Web interface edit records:
╭──
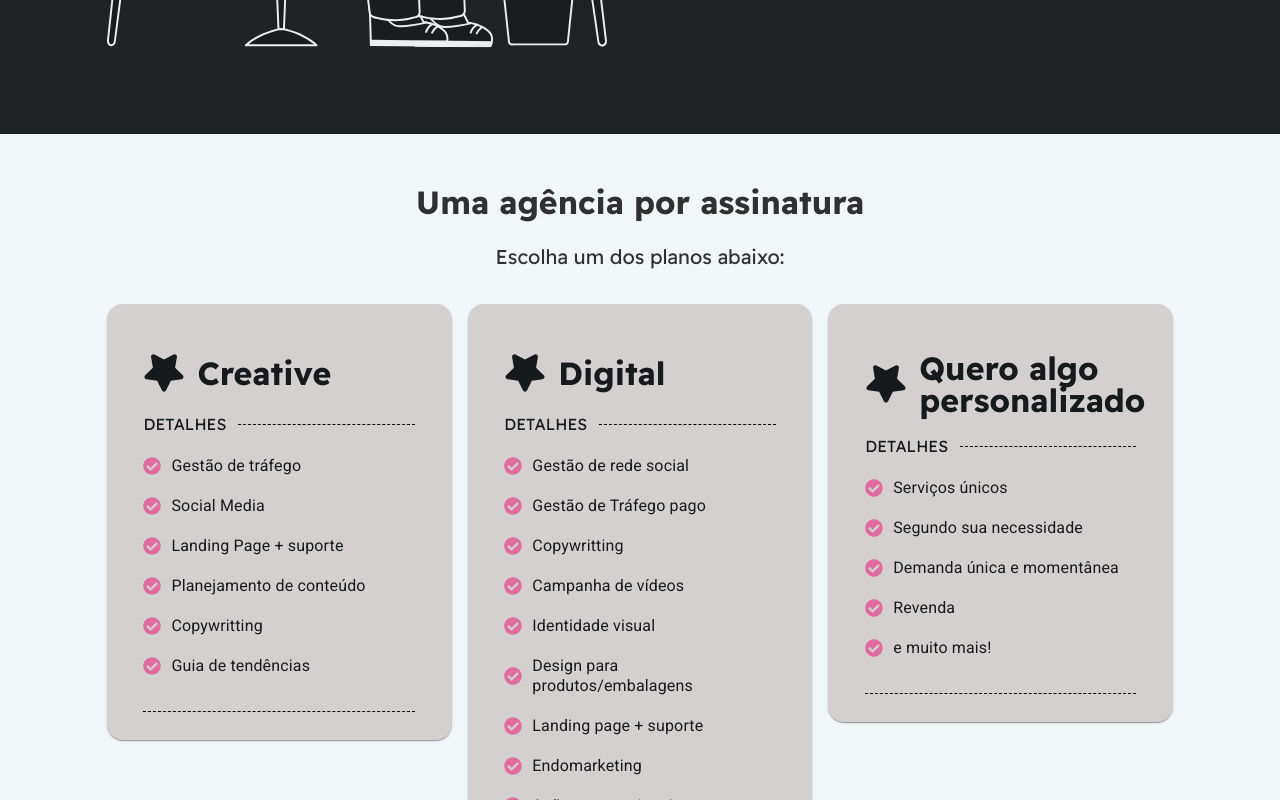
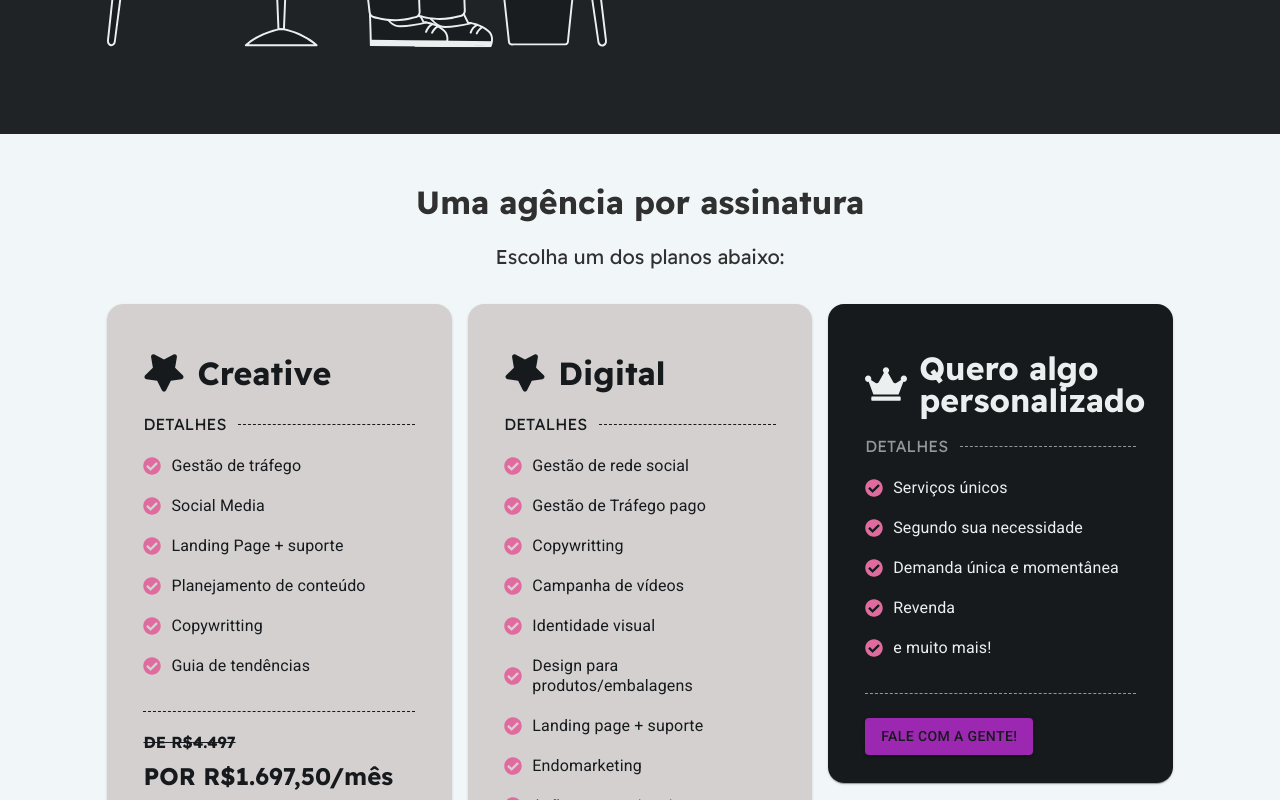
Before and after one commit to gustavosalm/react-awakenSite, a React (Vite) app: page / in a window 1280 px wide. Shown: the part 2260-3060 px from the top of the page. Built offline with nearby package versions, Linux system fonts and the light colour scheme.

Commit message:
feat: subscription section finished

```diff
--- a/src/components/OfferCardComponent/OfferCardComponent.module.css
+++ b/src/components/OfferCardComponent/OfferCardComponent.module.css
@@ -1,3 +1,19 @@
+.defaultColor {
+    --font-color: #161A1D;
+    --secondary-font-color: #161A1D;
+    --button-font-color: #fff;
+    background-color: #D5D0D0;
+    padding: 3rem 2.3rem 1.75rem 2.3rem;
+}
+
+.darkColor {
+    --font-color: #EBEFEF;
+    --secondary-font-color: #979797;
+    --button-font-color: #161A1D;
+    background-color: #161A1D;
+    padding: 3rem 2.3rem 1.75rem 2.3rem;
+}
+
 .cardTitle {
     display: flex;
     flex-direction: row;
@@ -10,7 +26,7 @@
     margin-left: 0.75rem;
     font-size: 2rem;
     line-height: 2rem;
-    color: #161A1D;
+    color: var(--font-color);
 }
 
 .cardDivision {
@@ -23,13 +39,13 @@
 .cardDivision p {
     font-size: 1rem;
     line-height: 1rem;
-    color: #161A1D;
+    color: var(--secondary-font-color);
     margin: 0;
     margin-right: .75rem;
 }
 
 .cardDivision div {
-    border-bottom: 1px dashed black;
+    border-bottom: 1px dashed var(--secondary-font-color);
     margin-top: 1px;
     width: 100%;
 }
@@ -41,10 +57,38 @@
 .cardList li span {
     font-size: 1rem;
     line-height: 1.25rem;
-    color: #161A1D;
+    color: var(--font-color);
 }
 
 .cardList li div {
     min-width: 0 !important;
     margin-right: .625rem;
 }
+
+.cardPrice {
+    margin-top: 1.25rem;
+}
+
+.cardPrice p {
+    margin: 0;
+    text-decoration-line: line-through;
+    color: var(--font-color);
+    font-size: 1rem;
+    line-height: 1.25rem;
+    font-weight: 700;
+}
+
+.cardPrice h2 {
+    margin: 0;
+    margin-top: .5rem;
+    white-space: nowrap;
+    color: var(--font-color);
+    font-size: 1.5rem;
+    line-height: 2rem;
+    font-weight: 700;
+}
+
+.cardButton {
+    margin-top: 1.5rem !important;
+    color: var(--button-font-color) !important;
+}
--- a/src/components/OfferCardComponent/OfferCardComponent.tsx
+++ b/src/components/OfferCardComponent/OfferCardComponent.tsx
@@ -1,18 +1,29 @@
-import { List, ListItem, ListItemIcon, ListItemText } from '@mui/material';
+import { Button, List, ListItem, ListItemIcon, ListItemText } from '@mui/material';
 import styles from './OfferCardComponent.module.css';
 import React from 'react';
 
 type OfferCardComponent = {
     title: string,
-    offerItems: string[]
+    offerItems: string[],
+    buttonLabel: string,
+    priceLabels?: string[],
+    variant?: boolean
 }
 
-const OfferCardComponent: React.FC<OfferCardComponent> = ({title, offerItems}) => {
+const OfferCardComponent: React.FC<OfferCardComponent> = ({
+    title,
+    offerItems,
+    buttonLabel,
+    priceLabels = ['', ''],
+    variant = false
+}) => {
 
     return (
-        <>
+        <div className={(variant) ? styles.darkColor : styles.defaultColor}>
             <div className={styles.cardTitle}>
-                <img src='./assets/icons/StarIcon.svg' />
+                <img
+                    src={(variant) ? './assets/icons/CrownIcon.svg' : './assets/icons/StarIcon.svg'}
+                />
                 <h2>{title}</h2>
             </div>
             <div className={styles.cardDivision}>
@@ -34,7 +45,15 @@ const OfferCardComponent: React.FC<OfferCardComponent> = ({title, offerItems}) =
             <div className={styles.cardDivision}>
                 <div></div>
             </div>
-        </>
+            {(!variant) ?
+                <div className={styles.cardPrice}>
+                    <p>DE R${priceLabels[0]}</p>
+                    <h2>POR R${priceLabels[1]}/mês</h2>
+                </div> :
+                <div></div>
+            }
+            <Button className={styles.cardButton} color="secondary" variant="contained" >{buttonLabel}</Button>
+        </div>
     )
 }
 
--- a/src/sections/SubscriptionSection/SubscriptionSection.module.css
+++ b/src/sections/SubscriptionSection/SubscriptionSection.module.css
@@ -1,3 +1,7 @@
+.outerContainer {
+    margin-bottom: 8rem;
+}
+
 .titleContainer {
     margin: 2.75rem 0 2rem 0;
     text-align: center;
@@ -15,8 +19,9 @@
 }
 
 .offerCard {
-    padding: 3rem 2.3rem 1.75rem 2.3rem;
-    background-color: #D5D0D0 !important;
+    /* padding: 3rem 2.3rem 1.75rem 2.3rem;
+    background-color: #D5D0D0 !important; */
+    overflow: hidden;
     border-radius: 1rem !important;
 }
 
--- a/src/sections/SubscriptionSection/SubscriptionSection.tsx
+++ b/src/sections/SubscriptionSection/SubscriptionSection.tsx
@@ -1,4 +1,4 @@
-import { Grid2, List, ListItem, ListItemIcon, ListItemText, Paper } from '@mui/material';
+import { Grid2, Paper } from '@mui/material';
 import styles from './SubscriptionSection.module.css';
 import OfferCardComponent from '../../components/OfferCardComponent/OfferCardComponent';
 
@@ -12,7 +12,7 @@ const SubscriptionSection = () => {
 
     return (
         <>
-            <Grid2 container columns={12}>
+            <Grid2 container columns={12} className={styles.outerContainer}>
                 <Grid2 className={styles.titleContainer} size={6} offset={3} >
                     <h1>Uma agência por assinatura</h1>
                     <p>Escolha um dos planos abaixo:</p>
@@ -20,17 +20,32 @@ const SubscriptionSection = () => {
                 <Grid2 container size={10} offset={1} spacing={2} >
                     <Grid2 size={4}>
                         <Paper className={styles.offerCard}>
-                            <OfferCardComponent title='Creative' offerItems={cardItems[0]} />
+                            <OfferCardComponent
+                                title='Creative'
+                                offerItems={cardItems[0]}
+                                buttonLabel='eu quero'
+                                priceLabels={['4.497', '1.697,50']}
+                            />
                         </Paper>
                     </Grid2>
                     <Grid2 size={4}>
                         <Paper className={styles.offerCard}>
-                            <OfferCardComponent title='Digital' offerItems={cardItems[1]} />
+                            <OfferCardComponent
+                                title='Digital'
+                                offerItems={cardItems[1]}
+                                buttonLabel='solicitar orçamento'
+                                priceLabels={['7.239,97', '4.997,50']}
+                            />
                         </Paper>
                     </Grid2>
                     <Grid2 size={4}>
                         <Paper className={styles.offerCard}>
-                            <OfferCardComponent title='Quero algo personalizado' offerItems={cardItems[2]} />
+                            <OfferCardComponent
+                                title='Quero algo personalizado'
+                                offerItems={cardItems[2]}
+                                buttonLabel='fale com a gente!'
+                                variant
+                            />
                         </Paper>
                     </Grid2>
                 </Grid2>
```
Also changed, not shown: public/assets/icons/CrownIcon.svg (added).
╰──
** Exercise description **
Gather from the data above every line with the string "SubscriptionSection".

** Reply to the exercise **
--- a/src/sections/SubscriptionSection/SubscriptionSection.module.css
+++ b/src/sections/SubscriptionSection/SubscriptionSection.module.css
--- a/src/sections/SubscriptionSection/SubscriptionSection.tsx
+++ b/src/sections/SubscriptionSection/SubscriptionSection.tsx
 import styles from './SubscriptionSection.module.css';
@@ -12,7 +12,7 @@ const SubscriptionSection = () => {
@@ -20,17 +20,32 @@ const SubscriptionSection = () => {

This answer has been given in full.